Offering the tea at a local farmer’s market gave Blackwood the chance to try out the idea in the real world. This fall, he was ready to open 2nd Heaven in the university MarketPlace and give Binghamton students a new option to sip and socialize. “With the demographics of our university this is something that was lacking not only in our offer but our community,” Ruoff says. “2nd Heaven really addresses that need.”
2nd Heaven operates similar to how a food vendor would operate in a mall food court. “The operation is completely owned and run by Leighton. He handles the staffing and the majority of his employees are students. The only support we give Leighton is a cashier so he can have access to meal plan related funds,” Ruoff explains. Instead of charging Blackwood rent to operate within the university space, Sodexo retains a percentage of 2nd Heaven’s sales.
Though it’s been open for less than two months, 2nd Heaven has already proved a big success. “We’ve received overwhelming positive feedback,” Blackwood says. Sales numbers have been high, students have approached Blackwood with enthusiasm for the whole idea of alumni-run operations. “Students are saying they really love the drinks, but also are excited by what we’re doing. We’re not just the products that we’re selling, we’re also the story of student entrepreneurs,” says Blackwood.
Ruoff and the university plan to expand their work with business-minded students looking to launch new food products with a soon-to-open Food Maker’s Space in the newest campus dining hall. “Our students are entrepreneurs. We look forward to students trying to create the next big thing,” he says. “But most importantly we try to let them know how much work this is and look for the determination in them to succeed.”

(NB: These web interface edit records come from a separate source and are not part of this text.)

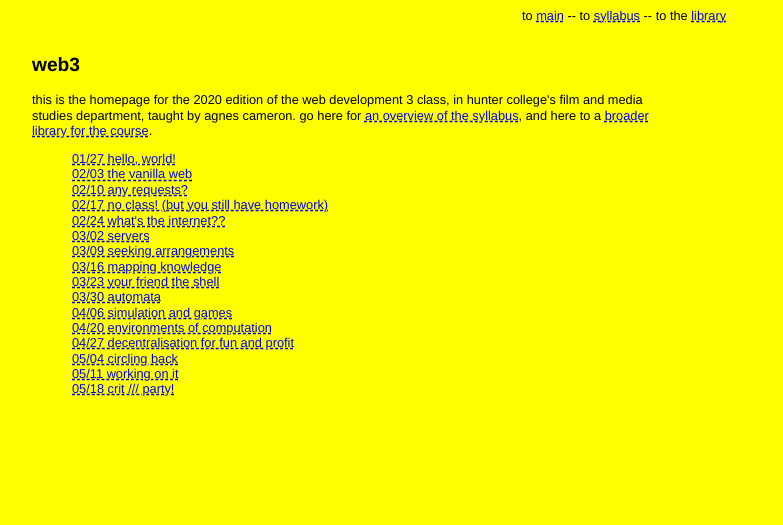
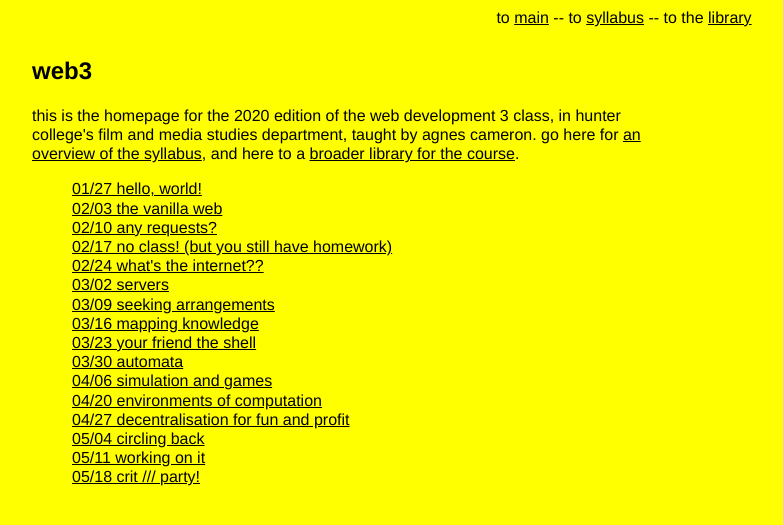
Before and after one commit to agnescameron/teaching-site, a Jekyll site: the page built from index.html, in a window 1280 px wide. Shown: the top 525 px of the page, without its empty margins (16-799 px from the left). Built offline with Jekyll 4.4.1, drawn with Linux system fonts in a browser that asks for light colours.

Commit message:
look and feel

```diff
--- a/_sass/layout.scss
+++ b/_sass/layout.scss
@@ -1,7 +1,7 @@
 body {
   color: $font-color;
   font-family: $font-style;
-  font-size: 0.8em;
+  font-size: 1em;
   background-color: $background-color;
   line-height: 1.2;
   /*-webkit-font-smoothing: antialiased;*/
@@ -12,16 +12,14 @@ h1, h2, h3 {
 }
 
 a {
-    text-decoration-style: dashed;
+    color: black;
 }
 
 a:visited {
-  font-weight: bold;
-  text-decoration: underline;
 }
 
 a:hover {
-  text-decoration: underline;
+  background-color: white;
 }
 
 blockquote {
```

They’ve certainly found determination in Blackwood, who is building 2nd Heaven with an eye towards the future. “My plan is to stay with this and expand within the university, and possibly to other universities,” he says. “I see this as my own baby. I want to nurture it and grow it into something bigger.”